**Problem description:** Wherever the word "README" appears in a line of the records, copy that line.

**Input material:**
^^^^^^^^

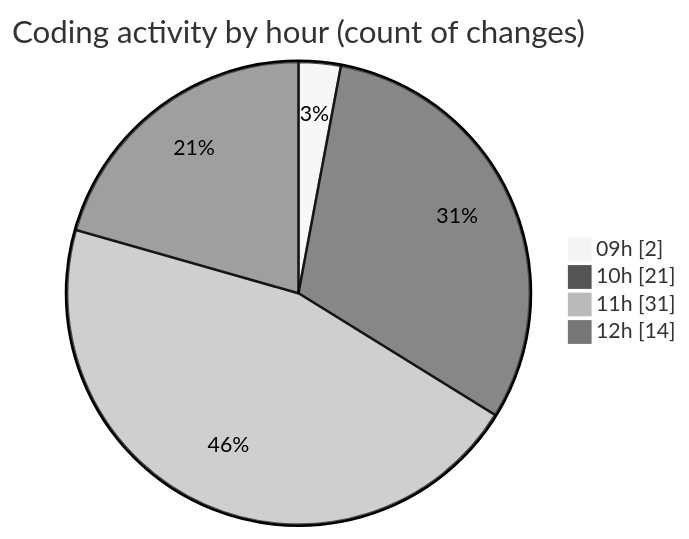
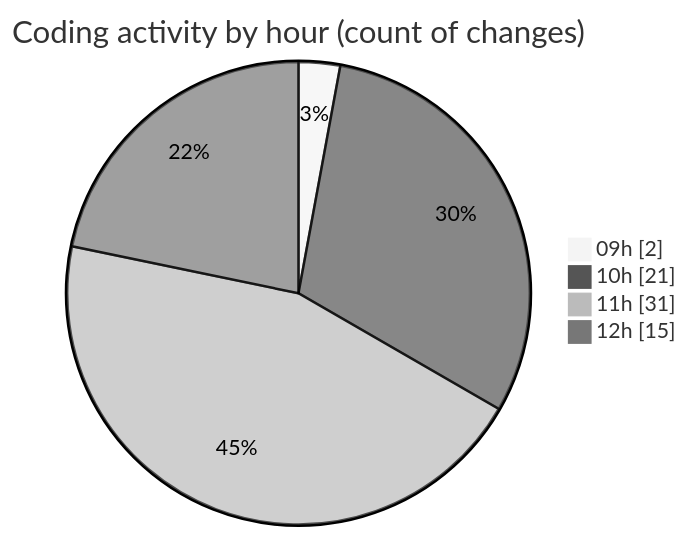
One commit to LanceThiago/code-tracking changed the second of 2 diagrams in 2025-03-27/kml/README.md. Above: the diagram before and after it, drawn with Mermaid (neutral theme). The commit also changed other lines of this file and 1 other file, not shown here.

````diff
--- a/2025-03-27/kml/README.md
+++ b/2025-03-27/kml/README.md
@@ -40,8 +40,8 @@
 ```mermaid
 pie showData
 title Coding activity by hour (count of changes)
 "09h" : 2
 "10h" : 21
 "11h" : 31
-"12h" : 14
+"12h" : 15
 ```
````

^^^^^^^^

**Answer below:**
One commit to LanceThiago/code-tracking changed the second of 2 diagrams in 2025-03-27/kml/README.md. Above: the diagram before and after it, drawn with Mermaid (neutral theme). The commit also changed other lines of this file and 1 other file, not shown here.
--- a/2025-03-27/kml/README.md
+++ b/2025-03-27/kml/README.md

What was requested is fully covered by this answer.